Session: Tuesday Morning, June 17

Author: Thomas J. Matula
Location: Appl. Phys. Lab., Univ. of Washington, Seattle, WA 98105
Author: Larry A. Crum
Location: Appl. Phys. Lab., Univ. of Washington, Seattle, WA 98105
Author: William C. Moss
Location: Lawrence Livermore Natl. Lab., Livermore, CA 94550


The acoustic emissions from single cavitation bubbles have been measured with a state-of-the-art needle hydrophone. The measurements correspond to a stable cavitation bubble driven below and above the sonoluminescence threshold. Previous measurements above this threshold indicated that the lower-bound peak pressure at a distance of 1 mm from the bubble was nearly 2 bar [I. M. Hallaj et al., J. Acoust. Soc. Am. 100, 2717(A) (1996)]. The measured pressure amplitude below the sonoluminescence threshold is much weaker. Comparisons of the measured amplitudes with calculations are considered.
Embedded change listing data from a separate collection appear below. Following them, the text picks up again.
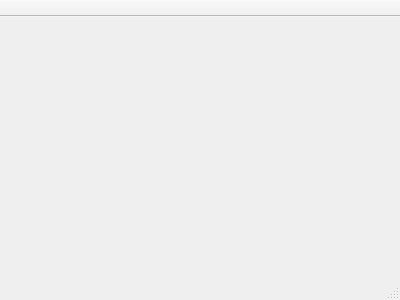
Old version of the form shareloc.ui in the repository hacksdump/ShareLoc.
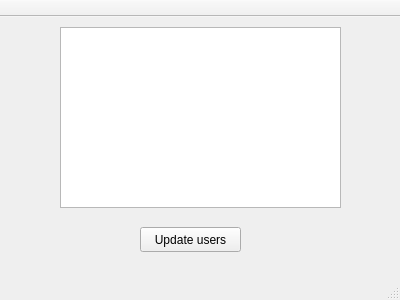
New version of the form.

Diff of the .ui file:
```diff
--- a/shareloc.ui
+++ b/shareloc.ui
@@ -16,16 +16,30 @@
   <property name="windowTitle">
    <string>ShareLoc</string>
   </property>
-  <widget class="QWidget" name="centralWidget"/>
-  <widget class="QMenuBar" name="menuBar">
+  <widget class="QWidget" name="centralWidget">
+   <widget class="QListWidget" name="listWidget">
    <property name="geometry">
     <rect>
-     <x>0</x>
-     <y>0</y>
-     <width>400</width>
-     <height>22</height>
-    </rect>
-   </property>
+      <x>60</x>
+      <y>10</y>
+      <width>281</width>
+      <height>181</height>
+     </rect>
+    </property>
+   </widget>
+   <widget class="QPushButton" name="pushButton">
+    <property name="geometry">
+     <rect>
+      <x>140</x>
+      <y>210</y>
+      <width>101</width>
+      <height>25</height>
+     </rect>
+    </property>
+    <property name="text">
+     <string>Update users</string>
+    </property>
+   </widget>
   </widget>
   <widget class="QToolBar" name="mainToolBar">
    <property name="enabled">
```
Lines whose indentation alone changed are shown as unchanged.
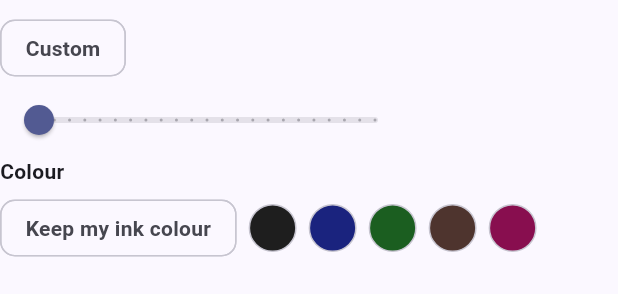
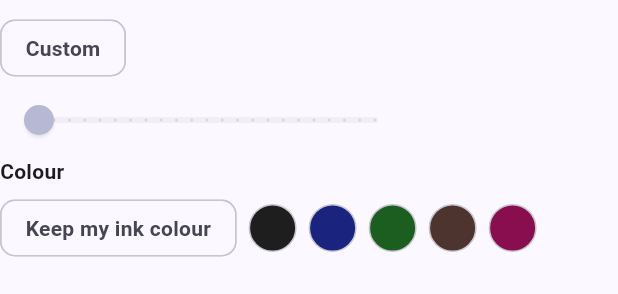
Before and after one commit to MalekBaghdadi/NeatInk, a Flutter app: the ConvertStyleControls widget shown alone on an empty page, opened directly with empty values, on a phone screen of 412 x 824 dp. Shown: the part 192-486 px from the top of the screen. Run offline on Flutter 3.47's test engine with Material 3 defaults, Android fonts, the phone set to English and light mode, and no system bars; our stand-ins replace file_picker, flutter_riverpod, share_plus, shared_preferences; missing offline and left inert: pdfrx, perfect_freehand; accounts and stored records are empty; statements that could not run were skipped; project files that could hold a hidden picture were left out.

Commit message:
Typed text: dim the size slider unless Custom is chosen
The slider only applies to the Custom size, but it looked active with
Even size and Match my handwriting too. It is dimmed now and still
answers a drag, which switches to Custom as before.

Co-Authored-By: Claude Opus 5.5 <noreply@anthropic.com>
Claude-Session: https://claude.ai/code/session_016ZnJhgaKV8Z6uxJeFegPoY

```diff
--- a/lib/features/editor/integrations/convert/convert_style_controls.dart
+++ b/lib/features/editor/integrations/convert/convert_style_controls.dart
@@ -109,7 +109,13 @@ class ConvertStyleControls extends StatelessWidget {
             ),
           ],
         ),
-        SizedBox(
+        // Dimmed unless Custom is chosen, since only Custom uses it. It still
+        // answers a drag, which switches to Custom.
+        AnimatedOpacity(
+          key: const ValueKey('convert-size-slider-fade'),
+          opacity: custom ? 1 : 0.4,
+          duration: const Duration(milliseconds: 150),
+          child: SizedBox(
             width: 320,
             child: Row(
               children: [
@@ -134,6 +140,7 @@ class ConvertStyleControls extends StatelessWidget {
                   ),
                 ),
               ],
+            ),
           ),
         ),
         Text('Colour', style: label),
```
Also changed, not shown: 1 other file. Lines whose indentation alone changed are shown as unchanged.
In one case the acoustic emission mechanism is considered as being due to internal shock waves diverging into the fluid. In a second case the acceleration of the bubble wall is considered as the mechanism for the acoustic pulse, assuming a spatially uniform gas pressure in the bubble. Both methods are consistent with the measured values. However, neither method agrees well with the measured pulse amplitudes of the afterbounces. The addition of damping mechanisms not currently considered in the theories should provide better agreement. [Work supported by NSF. WCM's work was performed under the auspices of the U. S. Department of Energy at Lawrence Livermore National Laboratory under Contract No. W-7405-Eng-48.]

ASA 133rd meeting - Penn State, June 1997